Content starts
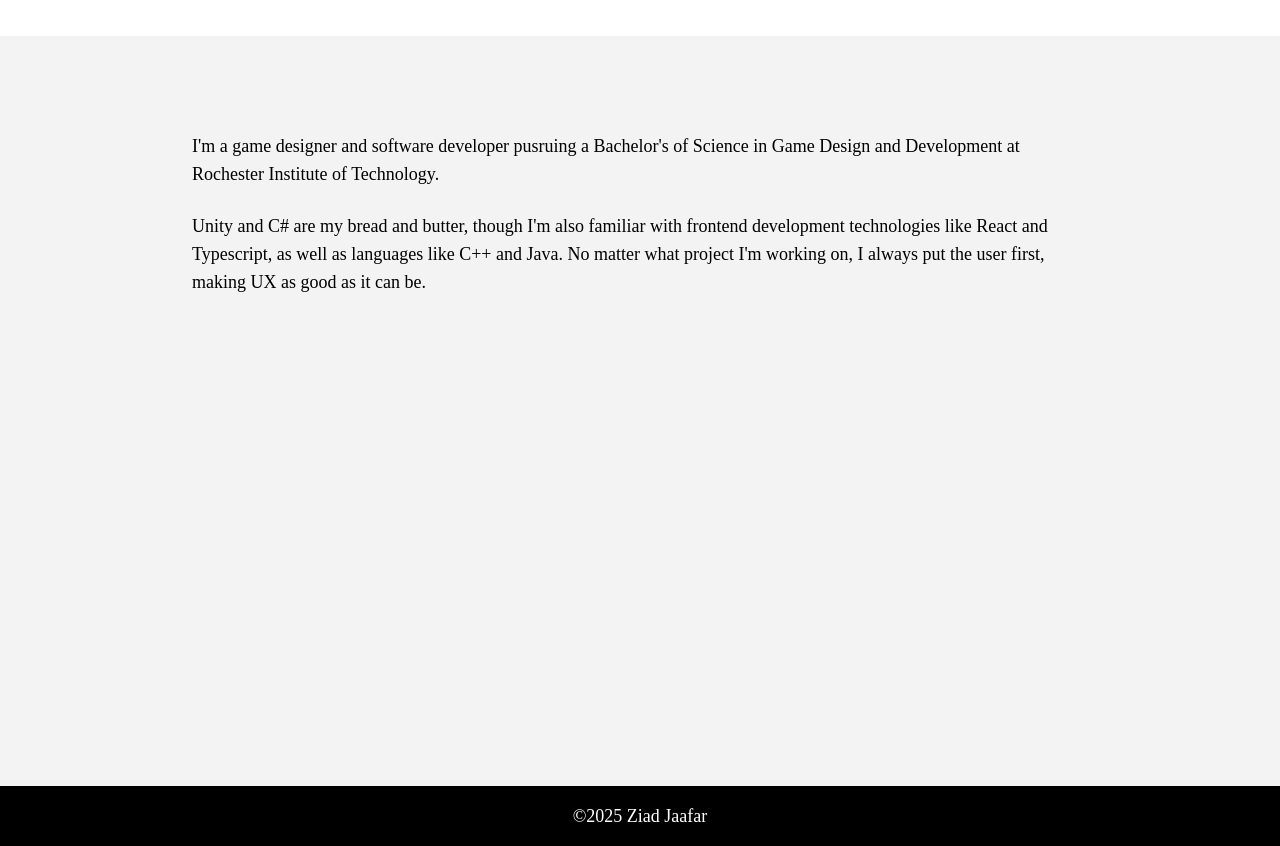
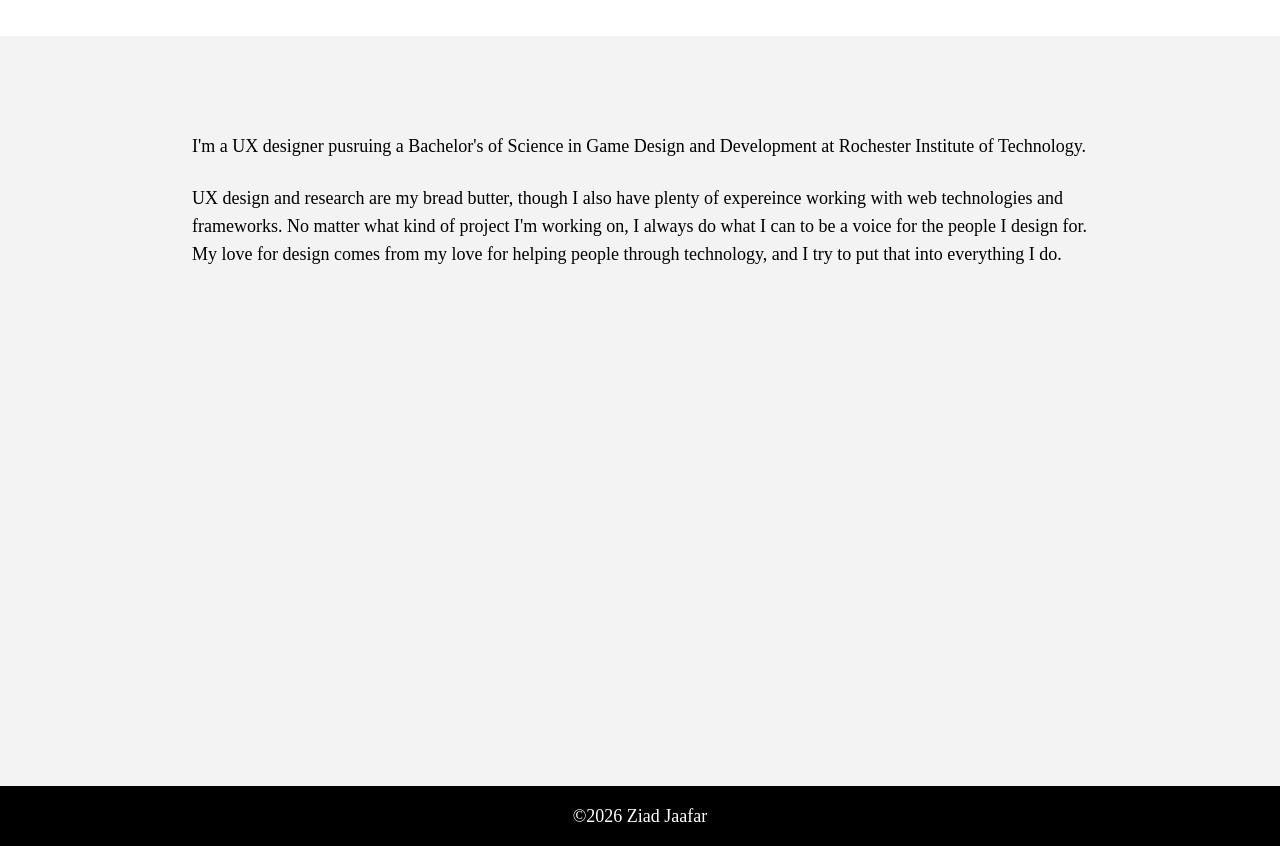
Before and after one commit to Ziad-J05/Portfolio-Site, a React (Vite) app: page /about in a window 1280 px wide. Shown: the part 180-1026 px from the top of the page. Built offline with nearby package versions, Linux system fonts and the light colour scheme; a web font is replaced by a local one.

Commit message:
experience and about sections now up-to-date

```diff
--- a/src/components/Footer.tsx
+++ b/src/components/Footer.tsx
@@ -4,7 +4,7 @@ function Footer(){
   return(
     <>
       <footer className="mx-auto text-lg w-full py-4 px-8 bg-black text-[var(--content)] border-0">
-        <p className='w-full mx-auto text-center'>&copy;2025 Ziad Jaafar</p>
+        <p className='w-full mx-auto text-center'>&copy;2026 Ziad Jaafar</p>
       </footer>
     </>
   )
--- a/src/components/IntroSection.tsx
+++ b/src/components/IntroSection.tsx
@@ -9,7 +9,7 @@ export default function IntroSection(){
             <span className="block font-bold text-8xl sm:text-9xl md:text-8xl lg:text-9xl text-[var(--secondary)] text-shadow-[6px_6px_0px_rgba(0,0,0,1),-3px_-3px_0_rgba(0,0,0,1),-3px_3px_0_rgba(0,0,0,1),3px_-3px_0_rgba(0,0,0,1)] sm:ml-12 pr-2">Jaafar</span>
           </h1>
           <p className="justify-self-end-safe self-center text-center md:text-left w-xs sm:w-sm md:w-full md:self-start row-start-2 row-end-3 col-start-1 col-end-2 text-xl font-semibold">
-            Game developer and software developer
+            UX designer and web engineer
           </p>
           <img
             className="row-start-1 row-end-2 col-start-2 col-end-3 size-64 sm:size-72 md:size-64 lg:size-72 object-cover border-2 self-center md:self-end rounded-xl"
--- a/src/pages/AboutPage.tsx
+++ b/src/pages/AboutPage.tsx
@@ -7,9 +7,9 @@ import AboutSection from '../components/AboutSection'
 import Footer from '../components/Footer'
 
 const aboutSectionContent:string[] = [
-  "I'm a game designer and software developer pusruing a Bachelor's of Science in Game Design and Development at Rochester Institute of Technology.",
+  "I'm a UX designer pusruing a Bachelor's of Science in Game Design and Development at Rochester Institute of Technology.",
 
-  "Unity and C# are my bread and butter, though I'm also familiar with frontend development technologies like React and Typescript, as well as languages like C++ and Java. No matter what project I'm working on, I always put the user first, making UX as good as it can be."
+  "UX design and research are my bread butter, though I also have plenty of expereince working with web technologies and frameworks. No matter what kind of project I'm working on, I always do what I can to be a voice for the people I design for. My love for design comes from my love for helping people through technology, and I try to put that into everything I do."
 ]
 
 export default function AboutPage() {
--- a/src/pages/HomePage.tsx
+++ b/src/pages/HomePage.tsx
@@ -37,11 +37,16 @@ const software: Skill[] = [
 ]
 
 const jobInfoList: JobInfo[] = [
-  new JobInfo("Game Developer", "Space Boss", "2025", "Present",
-    ["Worked with U.S. Department of War to design an educational XR tabletop game.",
+  new JobInfo("Web Team Lead", "LevelSmith Labs", "2026", "2026",
+    ["Designed UI for game creation software and led development of company website.",
+      "Collaborated with design team to research UI and mock up wireframes in Figma.",
+      "Created and maintained all website documentation to assist in future onboarding."]
+  ),
+  new JobInfo("Game Developer", "RIT", "2025", "2026",
+    ["Worked with U.S. Space Force to design an educational XR tabletop game.",
       "Collaborated with researchers from Technergetics to train a custom LLM."]
   ),
-  new JobInfo("Virtual Tech Instructor", "iD Tech", "2025", "Present",
+  new JobInfo("Virtual Tech Instructor", "iD Tech", "2025", "2026",
     ["Taught STEM technologies to students in one-on-one sessions and group tech camps.",
       "Learned new tools like Godot and Blender during lesson preparation."]
   ),
```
Content ends
EXERCISE BRIEF >> Please determine how many lines in the entries contain the word "tabletop" and answer with the number alone.

TASK OUTPUT >> 2